We fell back into easier conversation then, tossing rocks until my throwing arm started to protest, Levi asking me questions about the diner and the town, and me asking Levi questions about his new place.
The remaining panes of glass were now located on the highest windows, and it took us a while to hit them. Levi knocked out the first, throwing his arms in the air in celebration afterward and then taking a victory lap around me, humming Eye of the Tiger beneath his breath. I hit the next one, and when I hesitated to do a celebratory jig of my own, he set his beer down, ran over to me, slipped his hands into mine, tugged my arms up over my head and danced me around like some sort of human marionette until we were both laughing so hard we were breathless.

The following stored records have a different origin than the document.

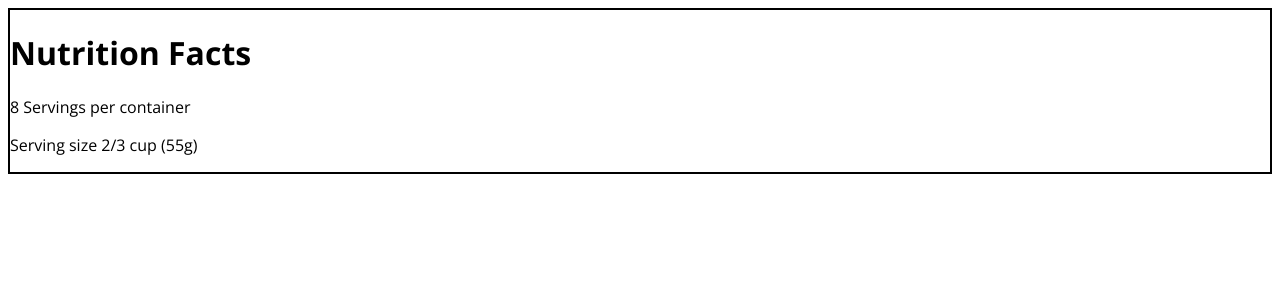
Repository: Lungdjos/typography
Page: index.html
An editor plug-in stored every save of this project. The page is shown before and after a run of saves, followed by the edit.
The browser window is 1280 px wide. The pictures show the whole page.

Above is the page before, as saved 2023-10-28 00:48:34.

### index.html
<!DOCTYPE html>
<html lang="en">

<head>
    <meta charset="UTF-8">
    <meta name="viewport" content="width=device-width, initial-scale=1.0">
    <title>Nutrition Label</title>
    <link rel="stylesheet" href="styles.css">
    <link rel="stylesheet" href="https://fonts.googleapis.com/css?family=Open+Sans:400,700,800">
</head>

<body>
    <div class="label">
        <h1>Nutrition Facts</h1>
        <p>8 Servings per container</p>
        <p>Serving size 2/3 cup (55g)</p>
    </div>

</body>

</html>

### styles.css
body {
    font-family: "Open Sans", sans-serif;
}

html {
    font-size: 16px;
}

.label {
    border: 2px solid black;
    width: 270
}

After the next 2 saves:
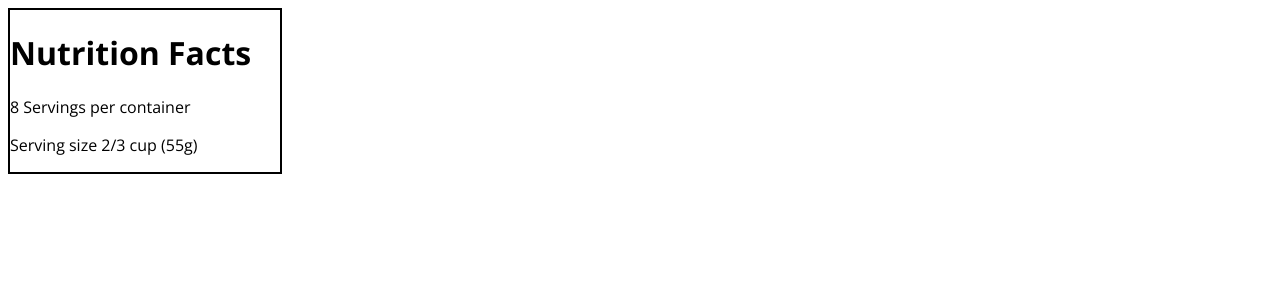
The 2 saves are shown as one change because they came seconds apart.
The last was saved 5 s later.
--- a/styles.css
+++ b/styles.css
@@ -8,5 +8,5 @@ html {
 
 .label {
     border: 2px solid black;
-    width: 270
+    width: 270px;
 }
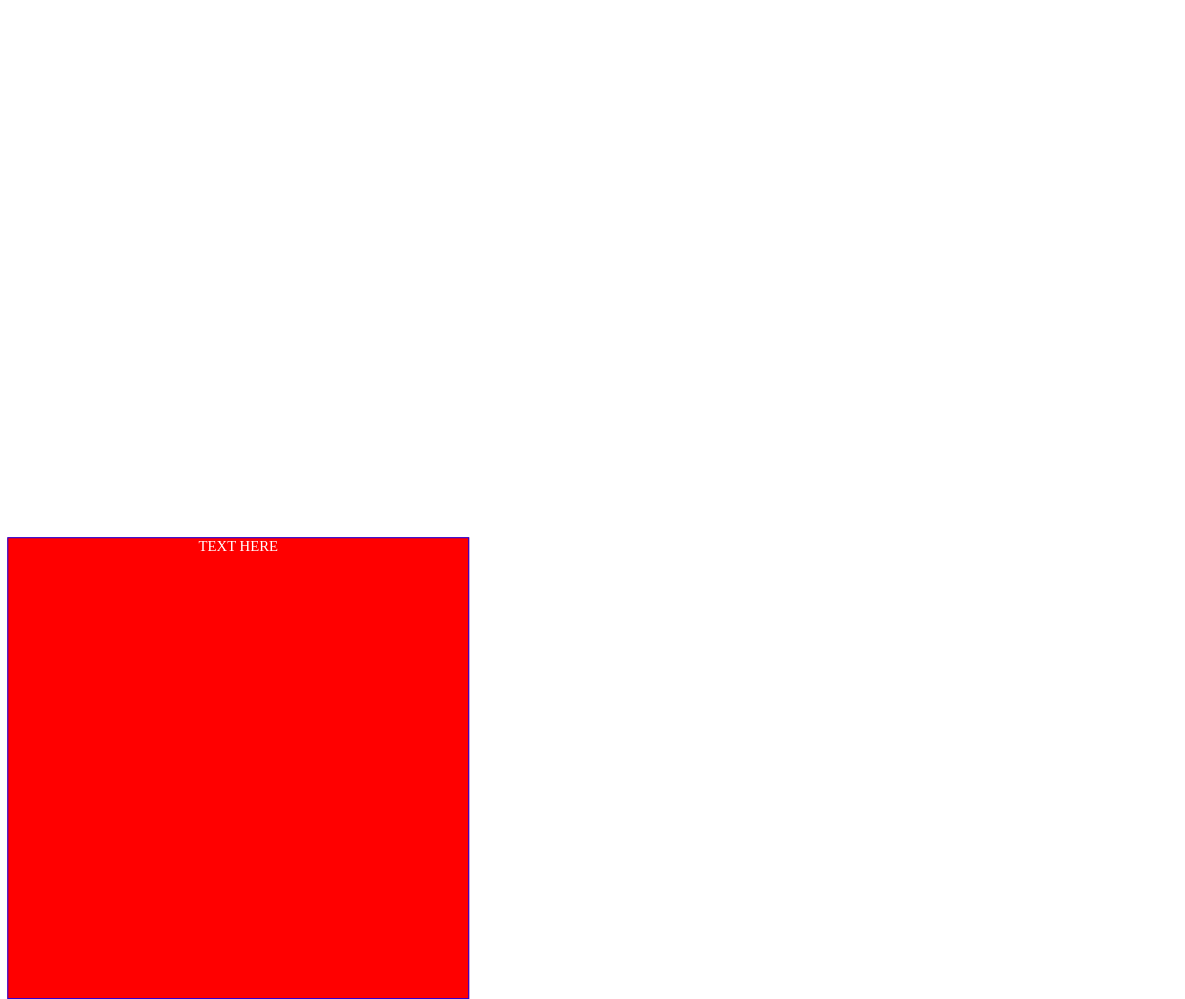
Repository: piyushiso/piyushiso.github.io
Page: random/daynight/index.html
These files come from the project's save history. The page is drawn as it stood at one moment and after the next save; the edit follows.
The browser window is 1280 px wide. The page is 1288 px wide, so the pictures cover 1288 px, including what lies to the right of the window. The pictures show the whole page, at 92% of full size.

Above is the page before, as saved 2022-05-23 16:05:11.

### random/daynight/index.html
<html lang="en">
<head>
    <meta charset="UTF-8">
    <meta http-equiv="X-UA-Compatible" content="IE=edge">
    <meta name="viewport" content="width=device-width, initial-scale=1.0">
    <link href="styles/style.css" rel="stylesheet" />
    <title>Document</title>
</head>
<body>
    <div>
        TEXT HERE
    </div>
</body>
</html>

### random/daynight/styles/style.css
body{
    height: 100%;
    width: 100%;
    /* overflow: hidden; */
    position: relative;
    top: 0;
    left: 0;
}

body div{
    background: red;
    height: 500px;
    width: 500px;
    border: solid thin blue;
    position: absolute;
    top: 80%;
    text-align: center;
    color: white;
}

After the next save:
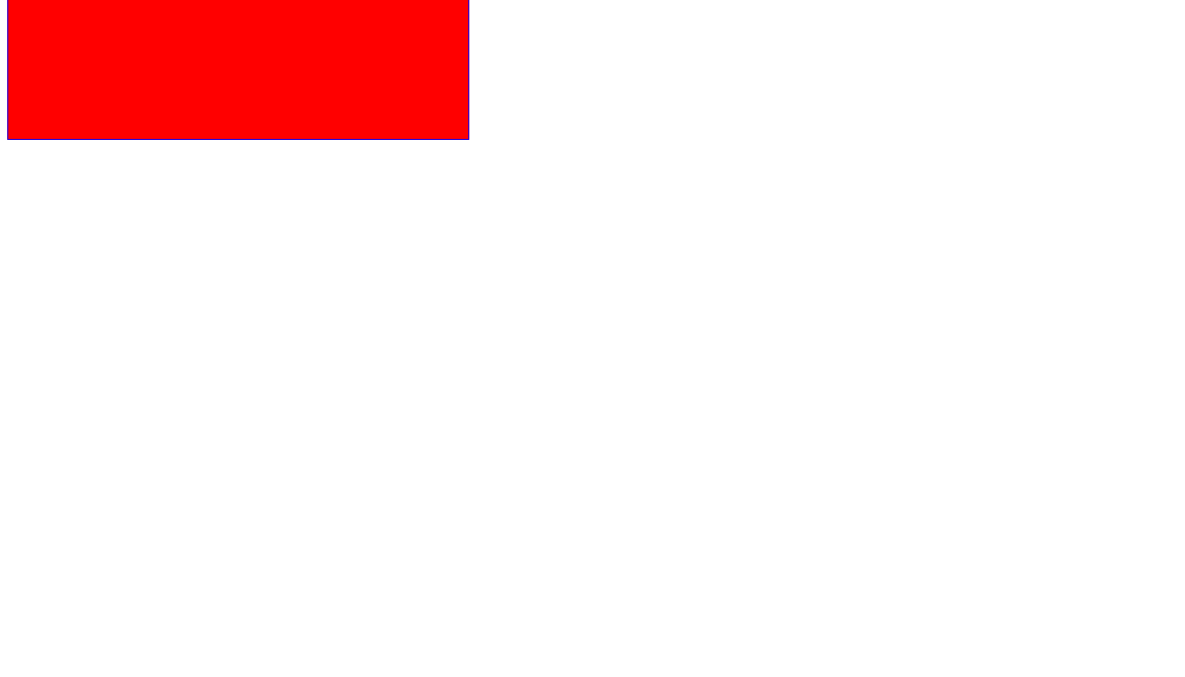
Saved 4 s later.
--- a/random/daynight/styles/style.css
+++ b/random/daynight/styles/style.css
@@ -13,7 +13,7 @@
     width: 500px;
     border: solid thin blue;
     position: absolute;
-    top: 80%;
+    bottom: 80%;
     text-align: center;
     color: white;
 }
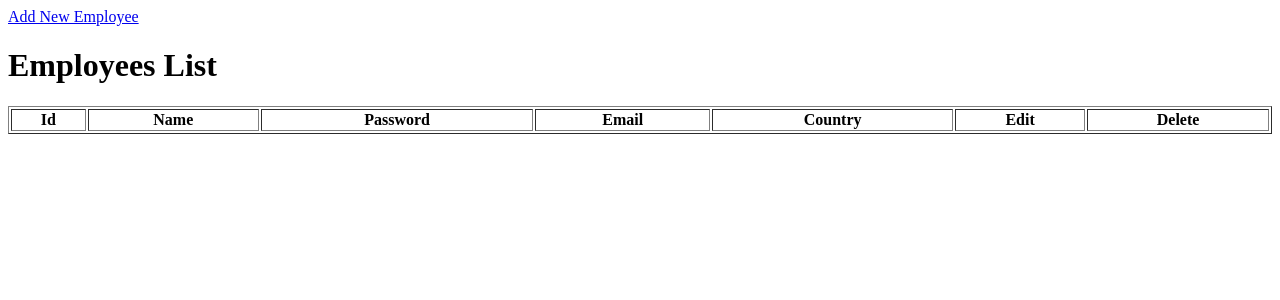
Repository: zeeshan495/AdvanceJava
Page: http://localhost/CrudServlets/displayServlet
These files come from the project's save history. The page is drawn as it stood at one moment and after the next save; the edit follows.
The browser window is 1280 px wide. The pictures show the whole page.
The page is served by Tomcat 9. Queries for data that is not in the repository find no rows.

Above is the page before, as saved 2018-06-30 05:43:14.

After the next save:
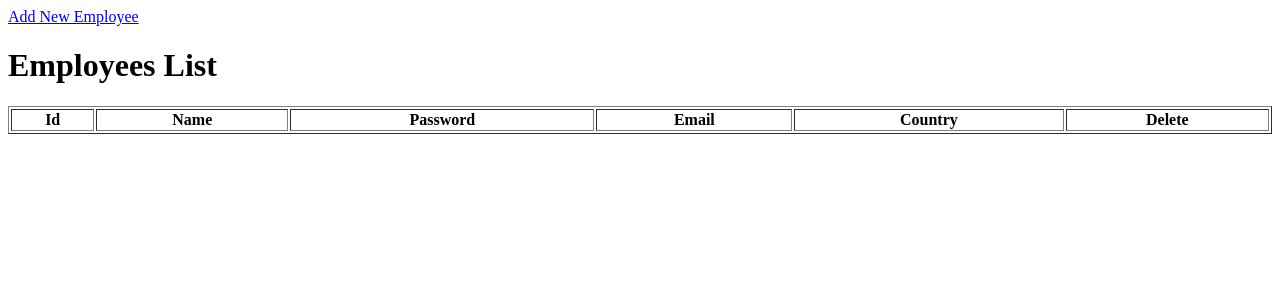
Saved 41 s later.
--- a/CrudServlets/src/com/bridgelabz/servletEmployee/DisplayServlet.java
+++ b/CrudServlets/src/com/bridgelabz/servletEmployee/DisplayServlet.java
@@ -24,7 +24,7 @@ public class DisplayServlet extends HttpServlet {
 			try {
 			list = DaoEmployees.getAllEmployees();
 	        out.print("<table border='1' width='100%'>");
-	        out.print("<tr><th>Id</th><th>Name</th><th>Password</th><th>Email</th><th>Country</th> <th>Edit</th><th>Delete</th></tr>");
+	        out.print("<tr><th>Id</th><th>Name</th><th>Password</th><th>Email</th><th>Country</th><th>Delete</th></tr>");
 	        for(PojoEmployee e:list){
 	         out.print("<tr><td>"+e.getId()+"</td><td>"+e.getName()+"</td><td>"+e.getId()+"</td><td>"+e.getMail()+"</td><td>"+e.getCountry()+"</td><td>"+e.getAge()+"</td><td>"+e.getNumber()+"<td><a href='DeleteServlet?id="+e.getId()+"'>delete</a></td></tr>");
 	        }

For the second time in just a few short days I was blissfully happy, free, the horrible shift from the night before forgotten, my strange dreams forgotten, all the dead animals forgotten, completely unaware that in less than two weeks time I would look back at this afternoon and re-examine every single moment of it. Every word Levi said. All the subtle signs that I had ignored.
When Momma was still alive, I used to read aloud to her sometimes. Not whole books or even whole paragraphs, but just a line here or there. The ones that struck me as important. From those lines, Momma chose just a few. Memorized them. Worked them into conversations sometimes to make herself sound more learned than she was. Or spouted them when she was lecturing me. One of her favorites had been from Maya Angelou. “The first time someone shows you who they are, Ruby, believe them,” she used to say.
If only I had listened to her.